▼

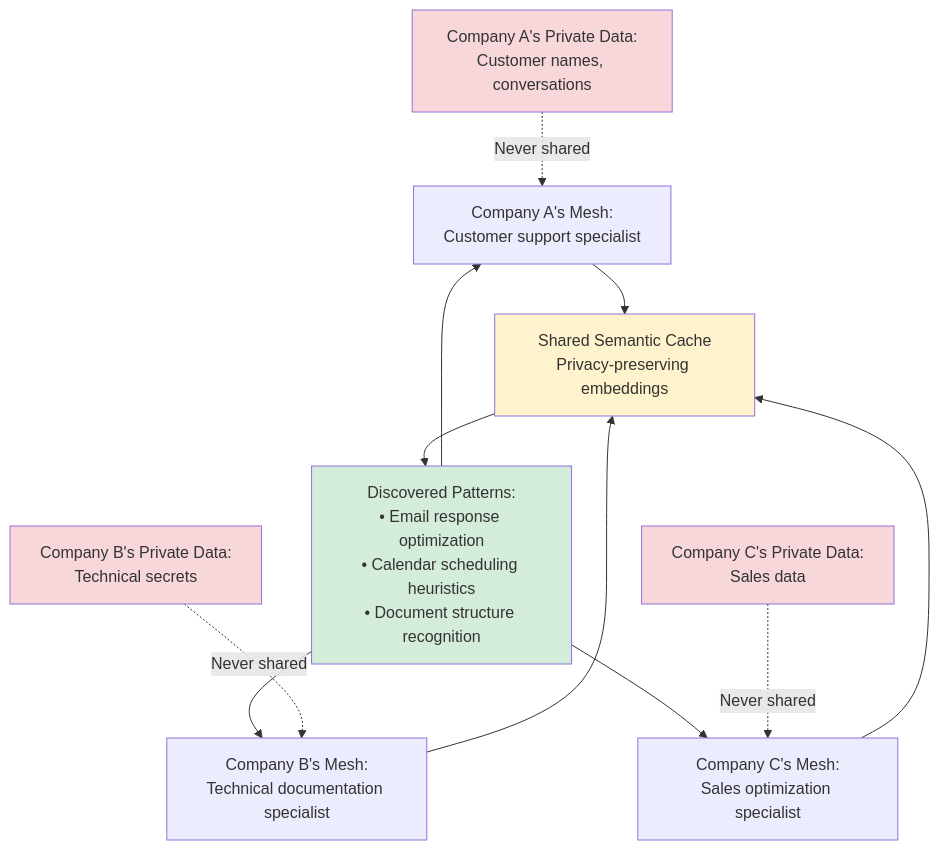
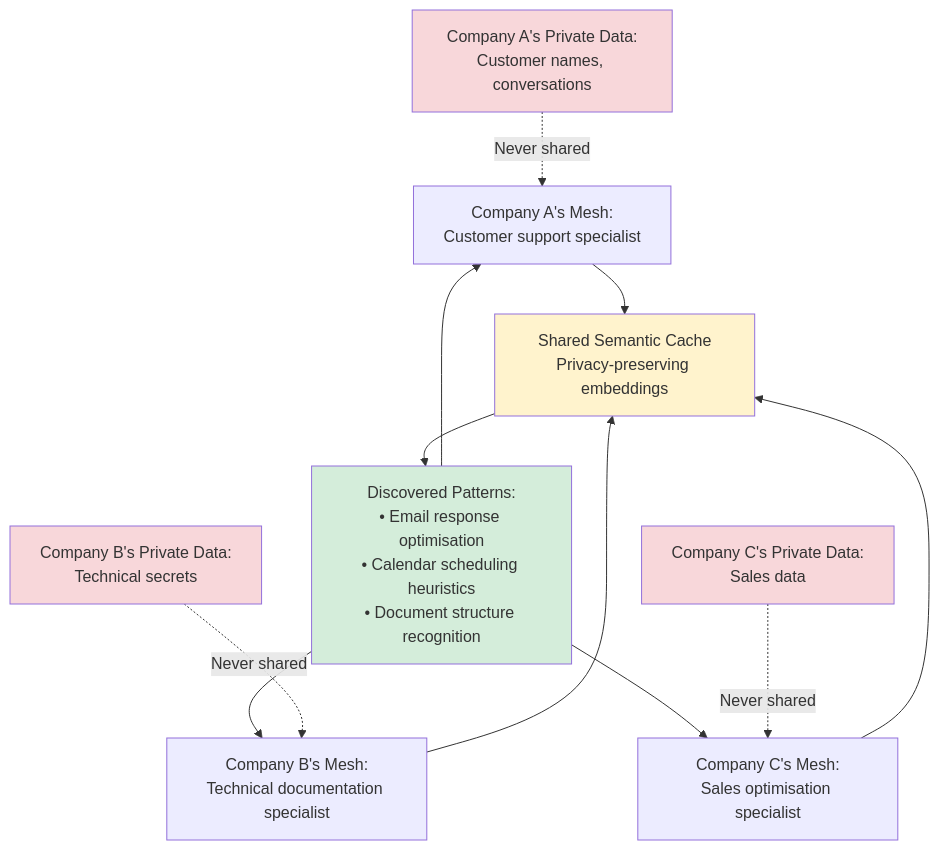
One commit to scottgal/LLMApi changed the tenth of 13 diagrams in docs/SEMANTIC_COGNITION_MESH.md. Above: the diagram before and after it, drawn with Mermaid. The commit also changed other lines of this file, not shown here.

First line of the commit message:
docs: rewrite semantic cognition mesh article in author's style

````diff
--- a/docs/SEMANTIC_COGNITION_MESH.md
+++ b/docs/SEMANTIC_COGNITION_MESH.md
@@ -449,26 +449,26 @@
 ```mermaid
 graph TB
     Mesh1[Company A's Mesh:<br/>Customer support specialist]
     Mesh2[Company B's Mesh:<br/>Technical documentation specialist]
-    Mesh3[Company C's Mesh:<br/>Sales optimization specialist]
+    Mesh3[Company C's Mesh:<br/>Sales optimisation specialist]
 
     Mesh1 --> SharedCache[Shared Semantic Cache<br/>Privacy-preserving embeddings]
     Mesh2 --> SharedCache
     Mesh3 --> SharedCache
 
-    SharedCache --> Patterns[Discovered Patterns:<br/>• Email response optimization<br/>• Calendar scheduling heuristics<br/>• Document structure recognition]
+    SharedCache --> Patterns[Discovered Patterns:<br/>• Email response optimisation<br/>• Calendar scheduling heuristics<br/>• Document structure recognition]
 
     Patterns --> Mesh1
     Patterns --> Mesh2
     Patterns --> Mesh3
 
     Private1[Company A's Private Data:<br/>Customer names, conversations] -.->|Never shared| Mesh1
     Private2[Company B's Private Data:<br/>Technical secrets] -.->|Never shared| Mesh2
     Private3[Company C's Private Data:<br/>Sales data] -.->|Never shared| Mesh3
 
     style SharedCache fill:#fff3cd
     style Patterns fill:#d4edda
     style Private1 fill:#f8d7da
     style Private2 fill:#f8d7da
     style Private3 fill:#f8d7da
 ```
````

▲

▸ **Goal of the exercise**
The expected answer is a copy of each line in the listing above that contains "Data".

▸ **Answer to this problem**
     Private1[Company A's Private Data:<br/>Customer names, conversations] -.->|Never shared| Mesh1
     Private2[Company B's Private Data:<br/>Technical secrets] -.->|Never shared| Mesh2
     Private3[Company C's Private Data:<br/>Sales data] -.->|Never shared| Mesh3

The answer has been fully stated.